● Data for processing:

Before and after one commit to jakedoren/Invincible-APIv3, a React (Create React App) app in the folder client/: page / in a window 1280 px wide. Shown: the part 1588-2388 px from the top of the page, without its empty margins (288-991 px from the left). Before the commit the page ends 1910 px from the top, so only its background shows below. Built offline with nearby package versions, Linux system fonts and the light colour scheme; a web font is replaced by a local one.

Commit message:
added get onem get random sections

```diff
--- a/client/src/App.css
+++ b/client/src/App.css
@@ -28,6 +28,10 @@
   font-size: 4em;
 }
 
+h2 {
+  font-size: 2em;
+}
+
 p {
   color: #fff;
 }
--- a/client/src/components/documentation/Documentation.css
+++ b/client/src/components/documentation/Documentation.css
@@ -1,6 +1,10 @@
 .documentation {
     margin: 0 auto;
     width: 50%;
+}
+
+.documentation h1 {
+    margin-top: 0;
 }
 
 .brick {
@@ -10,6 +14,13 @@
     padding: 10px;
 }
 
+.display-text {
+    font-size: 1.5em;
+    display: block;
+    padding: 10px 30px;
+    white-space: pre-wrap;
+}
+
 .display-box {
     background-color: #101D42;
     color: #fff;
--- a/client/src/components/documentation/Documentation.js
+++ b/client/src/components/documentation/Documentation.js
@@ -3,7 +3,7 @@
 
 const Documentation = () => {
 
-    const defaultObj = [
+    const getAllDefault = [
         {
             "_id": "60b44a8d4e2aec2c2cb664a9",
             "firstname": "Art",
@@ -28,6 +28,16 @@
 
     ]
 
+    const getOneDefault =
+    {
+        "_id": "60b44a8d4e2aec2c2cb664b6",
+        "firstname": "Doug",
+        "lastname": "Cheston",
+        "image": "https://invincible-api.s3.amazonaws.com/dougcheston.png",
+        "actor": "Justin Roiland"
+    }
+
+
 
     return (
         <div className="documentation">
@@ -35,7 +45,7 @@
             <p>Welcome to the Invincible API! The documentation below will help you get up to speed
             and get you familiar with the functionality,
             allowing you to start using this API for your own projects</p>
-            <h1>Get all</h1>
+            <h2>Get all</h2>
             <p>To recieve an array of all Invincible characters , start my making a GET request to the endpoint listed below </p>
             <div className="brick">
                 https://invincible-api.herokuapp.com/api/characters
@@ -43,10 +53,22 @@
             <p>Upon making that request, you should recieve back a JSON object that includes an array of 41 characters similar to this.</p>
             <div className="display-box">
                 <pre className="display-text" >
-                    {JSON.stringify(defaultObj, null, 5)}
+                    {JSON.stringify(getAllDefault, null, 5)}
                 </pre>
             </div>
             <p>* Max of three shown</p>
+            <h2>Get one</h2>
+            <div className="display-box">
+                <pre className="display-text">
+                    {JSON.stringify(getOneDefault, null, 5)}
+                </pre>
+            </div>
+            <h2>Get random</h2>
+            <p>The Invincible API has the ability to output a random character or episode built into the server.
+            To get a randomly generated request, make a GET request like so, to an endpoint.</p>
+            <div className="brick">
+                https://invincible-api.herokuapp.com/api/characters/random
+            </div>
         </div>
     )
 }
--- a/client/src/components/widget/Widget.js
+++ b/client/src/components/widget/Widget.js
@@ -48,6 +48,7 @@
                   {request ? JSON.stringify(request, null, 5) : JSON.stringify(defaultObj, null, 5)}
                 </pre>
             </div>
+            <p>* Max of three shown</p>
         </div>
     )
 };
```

● Task to complete:
Output the records once more, exactly as they stand.

● Task result:
Before and after one commit to jakedoren/Invincible-APIv3, a React (Create React App) app in the folder client/: page / in a window 1280 px wide. Shown: the part 1588-2388 px from the top of the page, without its empty margins (288-991 px from the left). Before the commit the page ends 1910 px from the top, so only its background shows below. Built offline with nearby package versions, Linux system fonts and the light colour scheme; a web font is replaced by a local one.

Commit message:
added get onem get random sections

```diff
--- a/client/src/App.css
+++ b/client/src/App.css
@@ -28,6 +28,10 @@
   font-size: 4em;
 }
 
+h2 {
+  font-size: 2em;
+}
+
 p {
   color: #fff;
 }
--- a/client/src/components/documentation/Documentation.css
+++ b/client/src/components/documentation/Documentation.css
@@ -1,6 +1,10 @@
 .documentation {
     margin: 0 auto;
     width: 50%;
+}
+
+.documentation h1 {
+    margin-top: 0;
 }
 
 .brick {
@@ -10,6 +14,13 @@
     padding: 10px;
 }
 
+.display-text {
+    font-size: 1.5em;
+    display: block;
+    padding: 10px 30px;
+    white-space: pre-wrap;
+}
+
 .display-box {
     background-color: #101D42;
     color: #fff;
--- a/client/src/components/documentation/Documentation.js
+++ b/client/src/components/documentation/Documentation.js
@@ -3,7 +3,7 @@
 
 const Documentation = () => {
 
-    const defaultObj = [
+    const getAllDefault = [
         {
             "_id": "60b44a8d4e2aec2c2cb664a9",
             "firstname": "Art",
@@ -28,6 +28,16 @@
 
     ]
 
+    const getOneDefault =
+    {
+        "_id": "60b44a8d4e2aec2c2cb664b6",
+        "firstname": "Doug",
+        "lastname": "Cheston",
+        "image": "https://invincible-api.s3.amazonaws.com/dougcheston.png",
+        "actor": "Justin Roiland"
+    }
+
+
 
     return (
         <div className="documentation">
@@ -35,7 +45,7 @@
             <p>Welcome to the Invincible API! The documentation below will help you get up to speed
             and get you familiar with the functionality,
             allowing you to start using this API for your own projects</p>
-            <h1>Get all</h1>
+            <h2>Get all</h2>
             <p>To recieve an array of all Invincible characters , start my making a GET request to the endpoint listed below </p>
             <div className="brick">
                 https://invincible-api.herokuapp.com/api/characters
@@ -43,10 +53,22 @@
             <p>Upon making that request, you should recieve back a JSON object that includes an array of 41 characters similar to this.</p>
             <div className="display-box">
                 <pre className="display-text" >
-                    {JSON.stringify(defaultObj, null, 5)}
+                    {JSON.stringify(getAllDefault, null, 5)}
                 </pre>
             </div>
             <p>* Max of three shown</p>
+            <h2>Get one</h2>
+            <div className="display-box">
+                <pre className="display-text">
+                    {JSON.stringify(getOneDefault, null, 5)}
+                </pre>
+            </div>
+            <h2>Get random</h2>
+            <p>The Invincible API has the ability to output a random character or episode built into the server.
+            To get a randomly generated request, make a GET request like so, to an endpoint.</p>
+            <div className="brick">
+                https://invincible-api.herokuapp.com/api/characters/random
+            </div>
         </div>
     )
 }
--- a/client/src/components/widget/Widget.js
+++ b/client/src/components/widget/Widget.js
@@ -48,6 +48,7 @@
                   {request ? JSON.stringify(request, null, 5) : JSON.stringify(defaultObj, null, 5)}
                 </pre>
             </div>
+            <p>* Max of three shown</p>
         </div>
     )
 };
```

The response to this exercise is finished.